What is Dupuytren's Disease?

Dupuytren’s disease is a condition where the layer just beneath the skin, in the palm and fingers, thickens causing lumps (nodules), dints (pits) and cord like structures in the hand.

It does not affect the tendons which move the finger. It restricts the straightening by tightening up the palm side of the finger and hand.

The speed of progression of the disease and severity is very variable however when it progresses the tightening of the disease leads to the fingers curling into the palm. This most commonly affects the little and ring fingers.

The decision to have treatment for the disease is up to you and will usually depend on the level of inconvenience the condition causes.

Dupuytren's Contracture affecting the ring and small fingers.

Sever Contracture.

What causes Dupuytren's Disease?

The cause of the disease is not fully understood. The condition usually runs in families and is much more common in men than women. The disease has been associated with diabetes, alcohol use, liver disease and smoking however most patients have no clear cause for their contractures.

What treatments are available?

Needle Fasciotomy 

This uses a needle to cut the cord to release the finger. The procedure is very simple and leaves very little scar. It is more commonly used in the palm than the fingers. This treatment has a much higher chance of the disease recurring than other treatment options but has a very quick recovery.


This is the surgical release of the finger where you will go to theatre and have the Dupuytren’s cut out of the hand, the skin is then stitched and a bandage, and sometimes a plaster cast is also applied.


This is a surgical removal of the Dupuytren’s in which a skin graft is taken from your arm or hip. This graft is stitched into the palm to replace poor quality skin or fill the gap in skin left when a very bent finger is operated on.

Treatment for Dupuytren’s will straighten your finger, often fully but the condition can be cured and may return. Treatment can improve your hands function. Treatment is usually safe but complications can happen. 

What are the benefits of treatment?

The aim of treatment is to allow straightening of the fingers. If the finger is very curled it may not always be possible to achieve a fully straight finger with treatment. If a surgical option is chosen then the lumps (nodules) are also removed from the hand. No treatments are available to cure the disease and there is always a chance of the condition recurring.

After most procedures for Dupuytren’s you will see the hand therapists to help move your fingers and provide you with a splint to wear at night time in the post-operative period.

What happens on the day of treatment?

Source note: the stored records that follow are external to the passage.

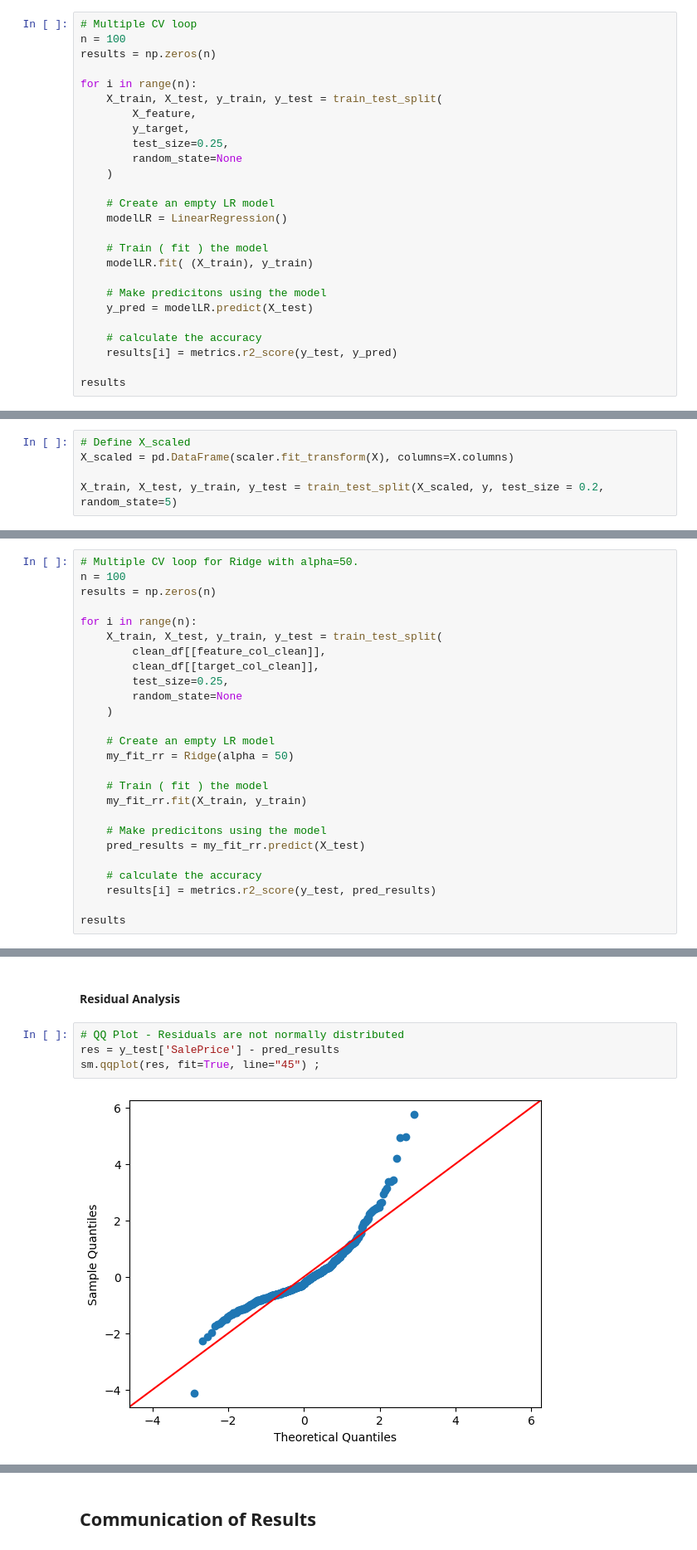
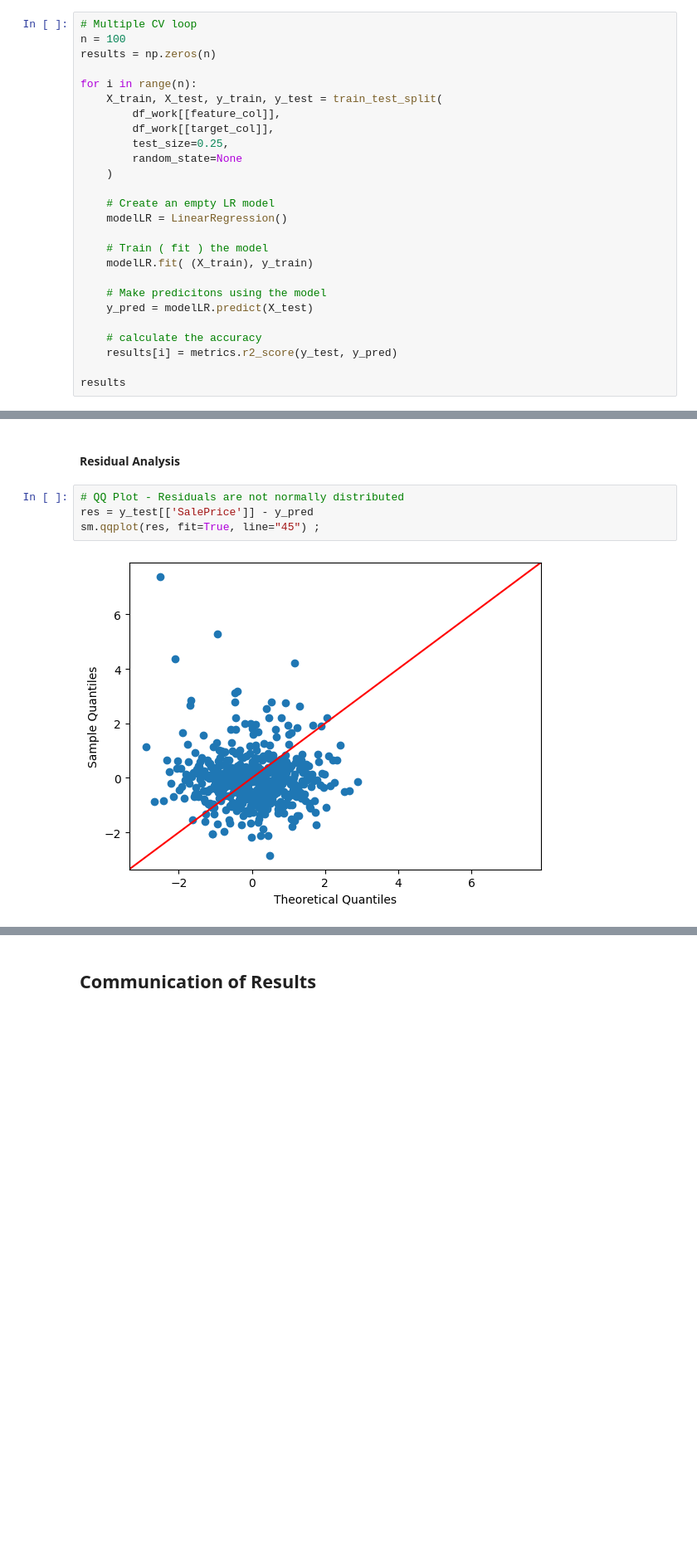
Before and after one commit to efitznm/Data-Science-Portfolio-C22, a Jupyter notebook: Modules/Module_2_Regression/Projects/Instructions/Project.2-Housing/Housing-Pass-07.ipynb, the cells around one changed output, grey strips where cells are left out. Shown at 83% size. Cells and saved outputs as stored; diff of their text form; blank space fills up the shorter version.

```diff
--- a/Modules/Module_2_Regression/Projects/Instructions/Project.2-Housing/Housing-Pass-07.ipynb
+++ b/Modules/Module_2_Regression/Projects/Instructions/Project.2-Housing/Housing-Pass-07.ipynb
@@ -472,8 +472,8 @@ results = np.zeros(n)
 
 for i in range(n):
     X_train, X_test, y_train, y_test = train_test_split(
-        X_feature,
-        y_target,
+        df_work[[feature_col]],
+        df_work[[target_col]],
         test_size=0.25,
         random_state=None
     )
@@ -540,5 +535,0 @@ Index(['Lot Frontage'], dtype='object')
-# %%
-# Define X_scaled
-X_scaled = pd.DataFrame(scaler.fit_transform(X), columns=X.columns)
-
-X_train, X_test, y_train, y_test = train_test_split(X_scaled, y, test_size = 0.2, random_state=5)
@@ -608,26 +535,0 @@ CV RMSE: 76584.65142803648
-# %%
-# Multiple CV loop for Ridge with alpha=50.
-n = 100
-results = np.zeros(n)
-
-for i in range(n):
-    X_train, X_test, y_train, y_test = train_test_split(
-        clean_df[[feature_col_clean]],
-        clean_df[[target_col_clean]],
-        test_size=0.25,
-        random_state=None
-    )
-
-    # Create an empty LR model
-    my_fit_rr = Ridge(alpha = 50)
-
-    # Train ( fit ) the model
-    my_fit_rr.fit(X_train, y_train)
-
-    # Make predicitons using the model
-    pred_results = my_fit_rr.predict(X_test)
-
-    # calculate the accuracy
-    results[i] = metrics.r2_score(y_test, pred_results)
-
-results
@@ -670,10 +539,10 @@ plt.ylabel('Count')
 #### Residual Analysis
 # %%
 # QQ Plot - Residuals are not normally distributed
-res = y_test['SalePrice'] - pred_results
+res = y_test[['SalePrice']] - y_pred
 sm.qqplot(res, fit=True, line="45") ;
 # %% [output]
-[figure, old version]
+[figure, new version]
 # %%
 # Residuals vs Fitted (Predicted) Values - Constant variance
 plt.figure(figsize = (10,6))
```
Also changed, not shown: parts of 22 cells of this notebook.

On the day of surgery, you will be admitted by a nurse who will check your details, medications and past medical conditions and put a wrist band with your details on the arm we are not operating on (if we are operating on both hands this band is put on your ankle). You will also be seen by an anaesthetist and a member of the surgical team before your procedure to go over any questions you may have, consent and to draw a mark on the arm you are having the operation on.

Remove any rings before you come to hospital and if you are unwell or have any cuts on your hand or arm then please inform us before the day as this may require your operation to be delayed.


Depending on what anaesthetic you have, you may have to starve for your surgery. You will be advised before your admission whether you will have to starve or not. 

If you are having a general or axillary block anaesthetic you will be seen by the anaesthetist who will check your current health, ask specific questions about medications and when you have last eaten or drank. 

If you are having a local anaesthetic, the surgeon will inject anaesthetic into your hand and if required a tourniquet will be put on your arm. This is to stop the blood flow in the arm while the operation is taking place. It is a tight band around the top of your arm similar to having your blood pressure taken.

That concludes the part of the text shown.